Defending the Indefensible

Dick Cheney has been busy. He spoke last Thursday at the American Enterprise Institute just a few moments after Barack Obama had made his wide-ranging policy talk at the National Archives.

Cheney criticized Obama on his National security policy, his desire to close Guantanamo and his reluctance to use the Bush administration’s “enhanced interrogation progam.”

And to call this a program of torture is to libel the dedicated professionals who have saved American lives and to cast terrorists and murderers as innocent victims. What’s more, to completely rule out enhanced interrogation in the future is unwise in the extreme. It is recklessness cloaked in righteousness and would make the American people less safe.

Former Vice President Dick Cheney

This is simply breath-taking. How can he seriously defend torture? How can he defend the indefensible? It defies reason.

First to label the Bush administrations techniques, such as waterboarding “enhanced interrogation” implies that they work better than regular interrogation. There is no evidence that they do. In fact they produce lots of bogus information because the person being, yes I’ll say it, tortured, will say anything to make the pain stop. This is very well documented and should not even be up for debate.

Second, many of the inmates at Guantanamo, like most of the people who were thrown into detention in Iraq at places like Abu Ghraib, those who have been labeled as terrorists, have never even been charged with a crime, much less tried and convicted for anything and have limited or no access to legal counsel. So to say that these people are “terrorists and murderers” denies them the whole “innocent until proven guilty” thing. Have you heard of it Mr. Cheney? And to throw that out you also throw out due process, habeas corpus and most of the basis of western law. Yes Mr. Cheney, they are “innocent victims” until you can actually prove that they did something.

Third, how any of this enhanced torture makes Americans more safe is completely beyond me. It most likely does the opposite. A new study by Jim Walsh and Jim Piazza from the University of North Carolina indicates “that governments that abuse rights actually experience more terrorism.”

Cheney’s position perhaps also assumes that torture is the only morally dubious thing that the United States has done recently. Wish it were so.

Then there is Obama. Yes. It is a good thing that he is trying to close down Gitmo. Unfortunately the so-called Democratic congress might not let him meet his year-end deadline. And yes, he has banned enhanced torture. These are good things. But what else did we learn from his speech?

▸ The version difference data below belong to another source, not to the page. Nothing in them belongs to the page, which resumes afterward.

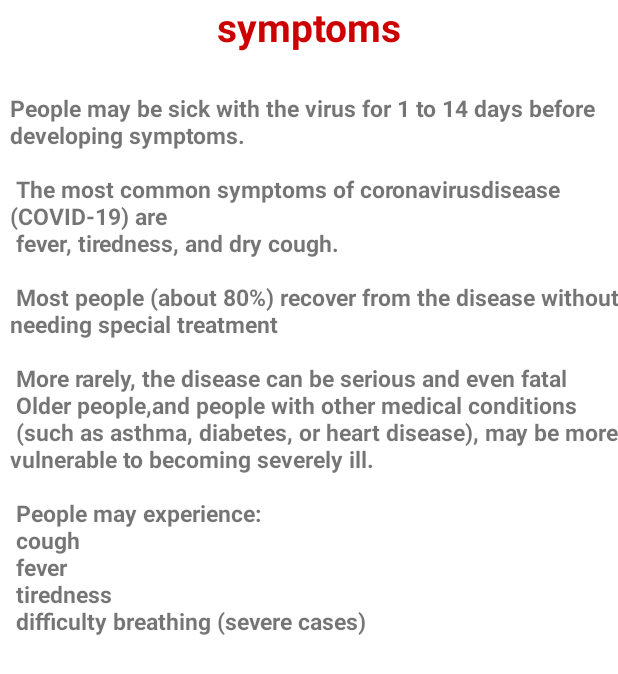
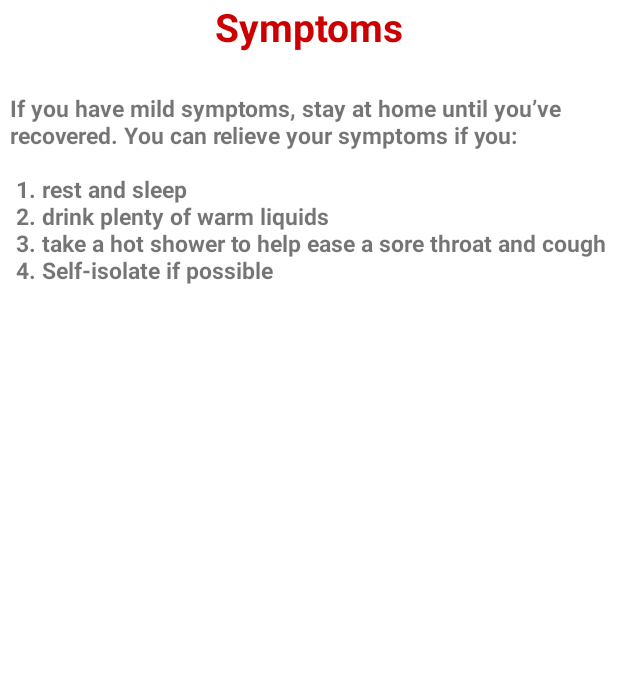
Before and after one commit to mohamedkhaledalizayed/Covid19, an Android app: the screen it shows after launch (InformationActivity), after a tap on "Symptoms", on a phone screen of 412 x 824 dp. Shown: the top 674 px of the screen. Run offline under Robolectric (Android 15) with nearby library versions, the phone set to English and light mode, and no system bars; our stand-ins replace Dagger/Hilt's generated code, sdp/ssp sizes; pictures from the network do not load.

Commit message:
Format Details Text

```diff
--- a/app/src/main/java/com/itgds/covid19/view/activity/InformationActivity.kt
+++ b/app/src/main/java/com/itgds/covid19/view/activity/InformationActivity.kt
@@ -1,7 +1,6 @@
 package com.itgds.covid19.view.activity
 
 import android.os.Bundle
-import android.util.Log
 import androidx.appcompat.app.AppCompatActivity
 import com.itgds.covid19.R
 import kotlinx.android.synthetic.main.activity_information.*
@@ -11,12 +10,20 @@ class InformationActivity : AppCompatActivity() {
     override fun onCreate(savedInstanceState: Bundle?) {
         super.onCreate(savedInstanceState)
         setContentView(R.layout.activity_information)
-        Log.e("test",intent.getStringExtra("data"))
-        tv_title.text = intent.getStringExtra("data")
+
         when (intent.getStringExtra("data")) {
-            "treatment" -> tv_info.setText(R.string.treatment_text)
-            "symptoms" -> tv_info.setText(R.string.symptoms_text)
-            "prevention" -> tv_info.setText(R.string.prevention_text)
+            "treatment" -> {
+                tv_info.setText(R.string.treatment_text)
+                tv_title.text = "Treatment"
+            }
+            "symptoms" -> {
+                tv_info.setText(R.string.treatment_text)
+                tv_title.text = "Symptoms"
+            }
+            "prevention" -> {
+                tv_info.setText(R.string.treatment_text)
+                tv_title.text = "Prevention"
+            }
         }
     }
 }
```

Well we learned that he also supports indefinite detention of some prisoners without trial. Huh?

In our constitutional system, prolonged detention should not be the decision of any one man. If and when we determine that the United States must hold individuals to keep them from carrying out an act of war, we will do so within a system that involves judicial and congressional oversight. And so going forward, my Administration will work with Congress to develop an appropriate legal regime so that our efforts are consistent with our values and our Constitution.

President Barack Obama.

So, let’s get this straight. There are people there that can’t be tried because of bad evidence (perhaps obtained through torture) or even no evidence but despite the lack of evidence you’re just going to keep ‘em locked up. Forever. Just in case.

Page 1 of 2 | Next page